One of his more recent responsibilities is that of outside counsel to the Eastern Band of Cherokee Indians’ Office of Internal Audit and Ethics. Accordingly, Queen helped draft and revise the new tribal government ethics code.
His private practice focuses mainly on the corporate world, especially EEOC and Federal Wage and Hour complaints, and he’s also served as president of the local bar and director of Legal Services of North Carolina, which provides indigent legal assistance in civil matters.
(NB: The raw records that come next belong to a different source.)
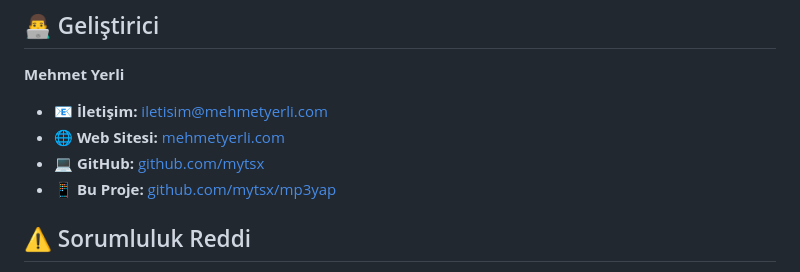
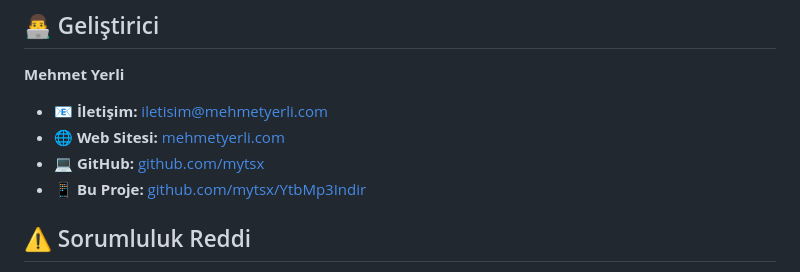
Before and after one commit to mytsx/YtbMp3Indir, a Markdown page: README.md, the part around the change printed below. GitHub-like rendering.

```diff
--- a/README.md
+++ b/README.md
@@ -191,7 +191,7 @@ Bu proje MIT lisansı altında dağıtılmaktadır. Detaylar için [LICENSE.txt]
 - 📧 **İletişim:** [iletisim@mehmetyerli.com](mailto:iletisim@mehmetyerli.com)
 - 🌐 **Web Sitesi:** [mehmetyerli.com](https://mehmetyerli.com)
 - 💻 **GitHub:** [github.com/mytsx](https://github.com/mytsx)
-- 📱 **Bu Proje:** [github.com/mytsx/mp3yap](https://github.com/mytsx/mp3yap)
+- 📱 **Bu Proje:** [github.com/mytsx/YtbMp3Indir](https://github.com/mytsx/YtbMp3Indir)
 
 ## ⚠️ Sorumluluk Reddi
 
```
Also changed, not shown: other parts of README.md (+3 -3 lines).
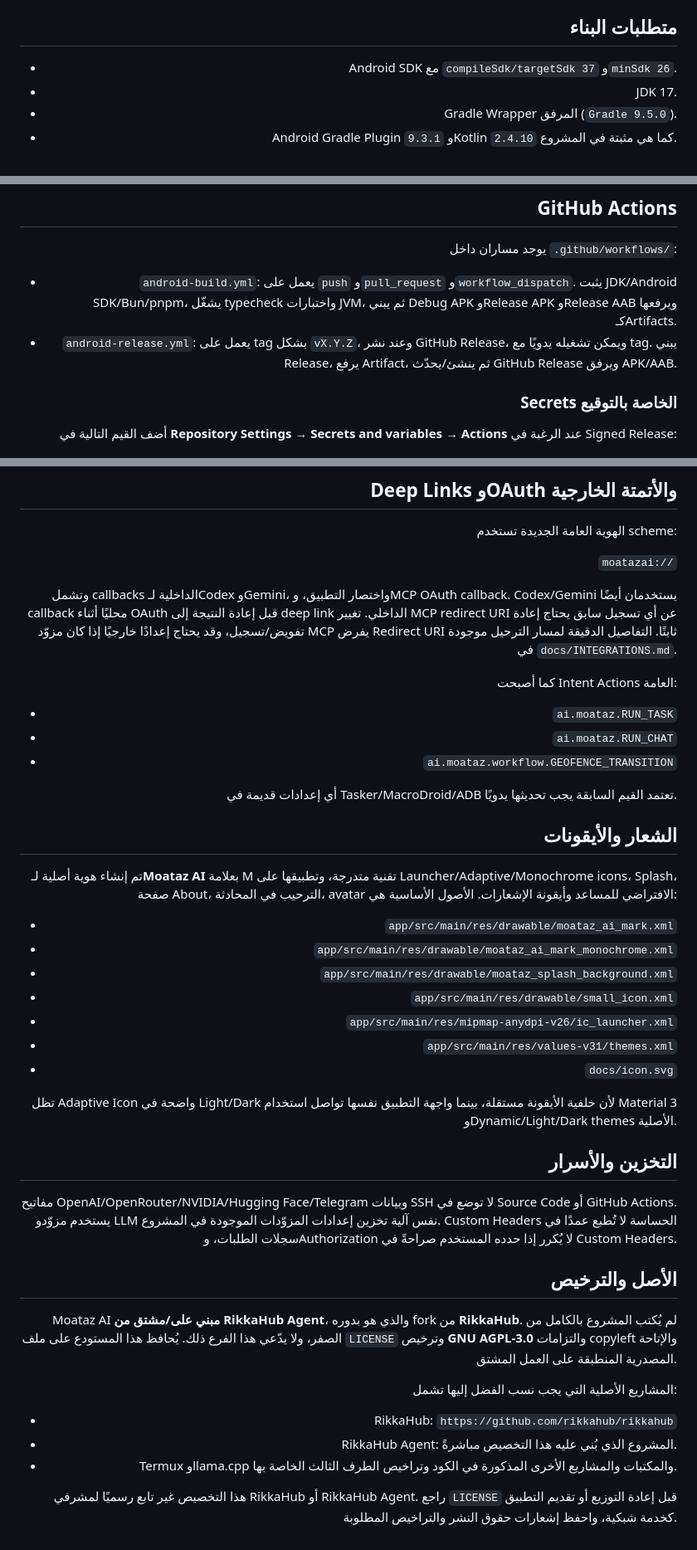
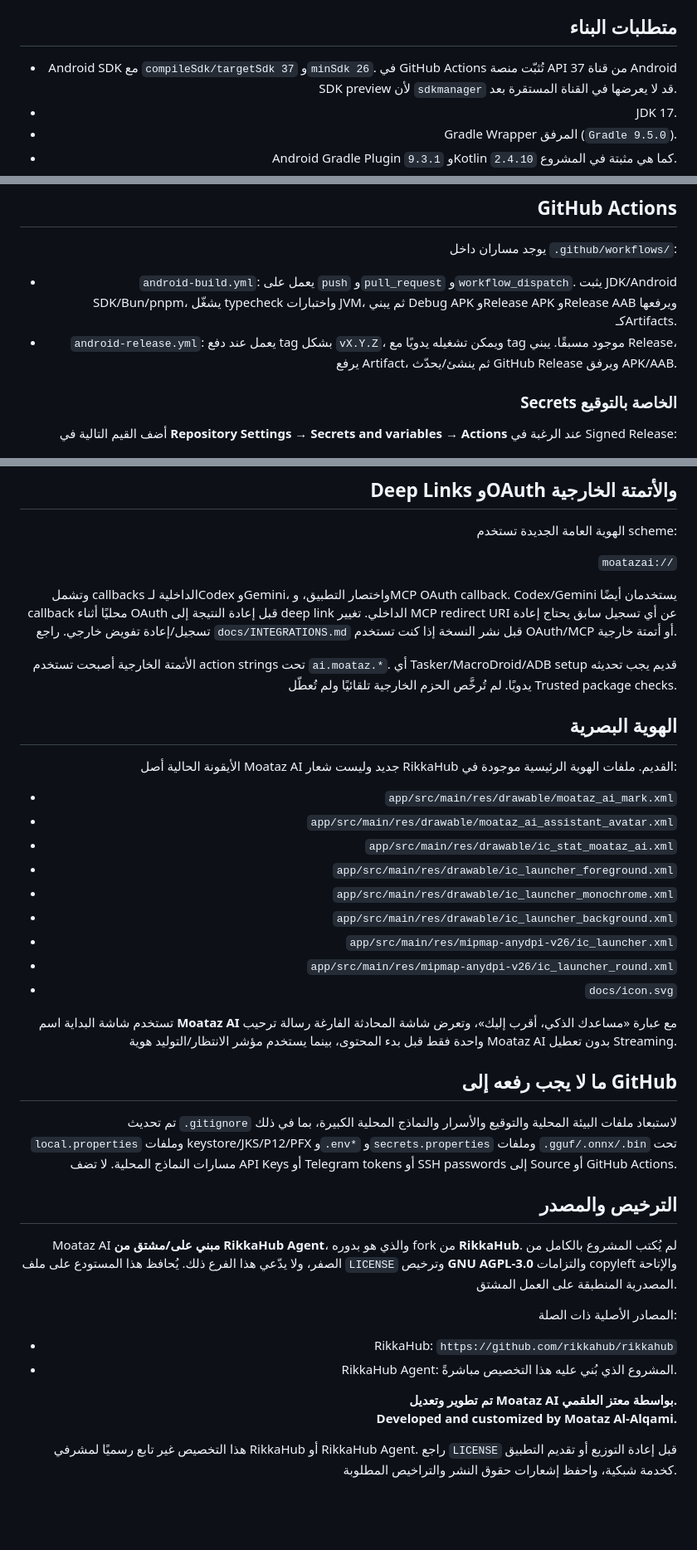
Before and after one commit to Mtzallqmy/moataz-ai6, a Markdown page: README.md, 3 parts joined by grey strips. Shown at 83% size. Drawn GitHub-style; blank space fills up the shorter version.

Commit message:
docs: align CI and release instructions

```diff
--- a/README.md
+++ b/README.md
@@ -47,7 +47,7 @@ Moataz AI هو تخصيص وتطوير لمشروع Android قائم، وليس
 
 ## متطلبات البناء
 
-- Android SDK مع `compileSdk/targetSdk 37` و`minSdk 26`.
+- Android SDK مع `compileSdk/targetSdk 37` و`minSdk 26`. في GitHub Actions تُثبّت منصة API 37 من قناة Android SDK preview لأن `sdkmanager` قد لا يعرضها في القناة المستقرة بعد.
 - JDK 17.
 - Gradle Wrapper المرفق (`Gradle 9.5.0`).
 - Android Gradle Plugin `9.3.1` وKotlin `2.4.10` كما هي مثبتة في المشروع.
@@ -80,7 +80,7 @@ keyPassword=...
 يوجد مساران داخل `.github/workflows/`:
 
 - `android-build.yml`: يعمل على `push` و`pull_request` و`workflow_dispatch`. يثبت JDK/Android SDK/Bun/pnpm، يشغّل typecheck واختبارات JVM، ثم يبني Debug APK وRelease APK وRelease AAB ويرفعها كـArtifacts.
-- `android-release.yml`: يعمل على tag بشكل `vX.Y.Z`، وعند نشر GitHub Release، ويمكن تشغيله يدويًا مع tag. يبني Release، يرفع Artifact، ثم ينشئ/يحدّث GitHub Release ويرفق APK/AAB.
+- `android-release.yml`: يعمل عند دفع tag بشكل `vX.Y.Z`، ويمكن تشغيله يدويًا مع tag موجود مسبقًا. يبني Release، يرفع Artifact، ثم ينشئ/يحدّث GitHub Release ويرفق APK/AAB.
 
 ### Secrets الخاصة بالتوقيع
 
@@ -112,43 +112,41 @@ keyPassword=...
 
 `moatazai://`
 
-وتشمل callbacks الداخلية لـCodex وGemini، واختصار التطبيق، وMCP OAuth callback. Codex/Gemini يستخدمان أيضًا callback محليًا أثناء OAuth قبل إعادة النتيجة إلى deep link الداخلي. تغيير MCP redirect URI عن أي تسجيل سابق يحتاج إعادة تفويض/تسجيل، وقد يحتاج إعدادًا خارجيًا إذا كان مزوّد MCP يفرض Redirect URI ثابتًا. التفاصيل الدقيقة لمسار الترحيل موجودة في `docs/INTEGRATIONS.md`.
+وتشمل callbacks الداخلية لـCodex وGemini، واختصار التطبيق، وMCP OAuth callback. Codex/Gemini يستخدمان أيضًا callback محليًا أثناء OAuth قبل إعادة النتيجة إلى deep link الداخلي. تغيير MCP redirect URI عن أي تسجيل سابق يحتاج إعادة تسجيل/إعادة تفويض خارجي. راجع `docs/INTEGRATIONS.md` قبل نشر النسخة إذا كنت تستخدم OAuth/MCP أو أتمتة خارجية.
 
-كما أصبحت Intent Actions العامة:
+الأتمتة الخارجية أصبحت تستخدم action strings تحت `ai.moataz.*`. أي Tasker/MacroDroid/ADB setup قديم يجب تحديثه يدويًا. لم تُرخَّص الحزم الخارجية تلقائيًا ولم تُعطّل Trusted package checks.
 
-- `ai.moataz.RUN_TASK`
-- `ai.moataz.RUN_CHAT`
-- `ai.moataz.workflow.GEOFENCE_TRANSITION`
+## الهوية البصرية
 
-أي إعدادات قديمة في Tasker/MacroDroid/ADB تعتمد القيم السابقة يجب تحديثها يدويًا.
-
-## الشعار والأيقونات
-
-تم إنشاء هوية أصلية لـ**Moataz AI** بعلامة M تقنية متدرجة، وتطبيقها على Launcher/Adaptive/Monochrome icons، Splash، صفحة About، الترحيب في المحادثة، avatar الافتراضي للمساعد وأيقونة الإشعارات. الأصول الأساسية هي:
+الأيقونة الحالية أصل Moataz AI جديد وليست شعار RikkaHub القديم. ملفات الهوية الرئيسية موجودة في:
 
 - `app/src/main/res/drawable/moataz_ai_mark.xml`
-- `app/src/main/res/drawable/moataz_ai_mark_monochrome.xml`
-- `app/src/main/res/drawable/moataz_splash_background.xml`
-- `app/src/main/res/drawable/small_icon.xml`
+- `app/src/main/res/drawable/moataz_ai_assistant_avatar.xml`
+- `app/src/main/res/drawable/ic_stat_moataz_ai.xml`
+- `app/src/main/res/drawable/ic_launcher_foreground.xml`
+- `app/src/main/res/drawable/ic_launcher_monochrome.xml`
+- `app/src/main/res/drawable/ic_launcher_background.xml`
 - `app/src/main/res/mipmap-anydpi-v26/ic_launcher.xml`
-- `app/src/main/res/values-v31/themes.xml`
+- `app/src/main/res/mipmap-anydpi-v26/ic_launcher_round.xml`
 - `docs/icon.svg`
 
-تظل Adaptive Icon واضحة في Light/Dark لأن خلفية الأيقونة مستقلة، بينما واجهة التطبيق نفسها تواصل استخدام Material 3 وDynamic/Light/Dark themes الأصلية.
+تستخدم شاشة البداية اسم **Moataz AI** مع عبارة «مساعدك الذكي، أقرب إليك»، وتعرض شاشة المحادثة الفارغة رسالة ترحيب واحدة فقط قبل بدء المحتوى، بينما يستخدم مؤشر الانتظار/التوليد هوية Moataz AI بدون تعطيل Streaming.
 
-## التخزين والأسرار
+## ما لا يجب رفعه إلى GitHub
 
-مفاتيح OpenAI/OpenRouter/NVIDIA/Hugging Face/Telegram وبيانات SSH لا توضع في Source Code أو GitHub Actions. يستخدم مزوّدو LLM نفس آلية تخزين إعدادات المزوّدات الموجودة في المشروع. Custom Headers الحساسة لا تُطبع عمدًا في سجلات الطلبات، وAuthorization لا يُكرر إذا حدده المستخدم صراحةً في Custom Headers.
+تم تحديث `.gitignore` لاستبعاد ملفات البيئة المحلية والتوقيع والأسرار والنماذج المحلية الكبيرة، بما في ذلك `local.properties` وملفات keystore/JKS/P12/PFX و`.env*` و`secrets.properties` وملفات `.gguf/.onnx/.bin` تحت مسارات النماذج المحلية. لا تضف API Keys أو Telegram tokens أو SSH passwords إلى Source أو GitHub Actions.
 
-## الأصل والترخيص
+## الترخيص والمصدر
 
 Moataz AI **مبني على/مشتق من RikkaHub Agent**، والذي هو بدوره fork من **RikkaHub**. لم يُكتب المشروع بالكامل من الصفر، ولا يدّعي هذا الفرع ذلك. يُحافظ هذا المستودع على ملف `LICENSE` وترخيص **GNU AGPL-3.0** والتزامات copyleft والإتاحة المصدرية المنطبقة على العمل المشتق.
 
-المشاريع الأصلية التي يجب نسب الفضل إليها تشمل:
+المصادر الأصلية ذات الصلة:
 
 - RikkaHub: `https://github.com/rikkahub/rikkahub`
 - RikkaHub Agent: المشروع الذي بُني عليه هذا التخصيص مباشرةً.
-- Termux وllama.cpp والمكتبات والمشاريع الأخرى المذكورة في الكود وتراخيص الطرف الثالث الخاصة بها.
+
+**تم تطوير وتعديل Moataz AI بواسطة معتز العلقمي.**
+**Developed and customized by Moataz Al-Alqami.**
 
 هذا التخصيص غير تابع رسميًا لمشرفي RikkaHub أو RikkaHub Agent. راجع `LICENSE` قبل إعادة التوزيع أو تقديم التطبيق كخدمة شبكية، واحفظ إشعارات حقوق النشر والتراخيص المطلوبة.
 
```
The Martindale-Hubble attorney peer review directory has Queen listed under its highest rating.
Queen’s contract proposal, approved unanimously by commissioners Jan. 7, favored a two-pronged approach similar to others in the field.
Attendance and advice at all meetings — including weekly and bi-weekly staff meetings outside regular and special-called meetings — as well as document prep and review, coordination with sheriff’s and DSS’ counsel and other duties will cost the county $80,000 a year, payable monthly, in advance.
Special projects that are assigned by elected officials or town administration will be budgeted based on complexity, duration and scope.
Killian’s original five-year agreement, dated Oct. 5, 2015, began at $100,000 but increased to $125,000 plus health insurance and payments into the retirement system.
That agreement was amended by commissioners on July 16 of this year, and directed Killian to reduce his hours by 20 percent, in line with a 20 percent reduction in salary back to $100,000. It also shortened the term of the contract to Dec. 31, 2018. In the amended contract, it also states Killian’s desire to remain through the original Oct. 5, 2020 date.
Killian said Jan. 8 he was proud of some of his more recent accomplishments.
“The homeless shelter [Pathways] in Hazelwood was a major accomplishment,” he said. “And the animal shelter is also major asset for the county.”
He added he’s in a state of semi-retirement, saying he probably wouldn’t practice much law, but was “open to invitations for whatever,” likely short-term projects.
“My wife assures me I’ll be bored in short order,” he said. “To tell you the truth I’m taking it one day at a time.”
Killian wasn’t at the meeting Jan. 7, but Queen and commissioners lauded the service of a man who has probably had more of an impact on the current state of Haywood County than almost anyone alive today.
“Chip actually was the first attorney that hired me, for my first job 24 years ago,” said Kirk Kirkpatrick, longtime commissioner and Waynesville attorney. “He brought me into a firm when a couple of the others weren’t so sure about doing that.”
Kirkpatrick eventually became law partners with Killian, but had to dissolve that partnership once he was elected commissioner, as Killian had been and would continue to be the county attorney for some time.
“I certainly appreciate the mentor that he has been to me all those years,” Kirkpatrick said.
“I started practicing land surveying in 1985,” said Chairman Kevin Ensley. “Chip was the county attorney then, and he was also a real estate attorney. Being a land surveyor, I deal with a lot of real estate. Chip was always a pleasure to work with and he definitely served the county with honor and integrity all those years.”
Killian had already been county attorney for five years when Queen, the new county attorney, returned to Waynesville with his newly-minted law degree.
“I got to know him personally, and I got to know him as a professional,” said Queen. “I’ve admired him more than any other lawyer that I have ever practiced with or ever known in this state, and I appreciate the opportunity to step into his shoes [for] 46 years and 364 more days so I can equal his term of service.”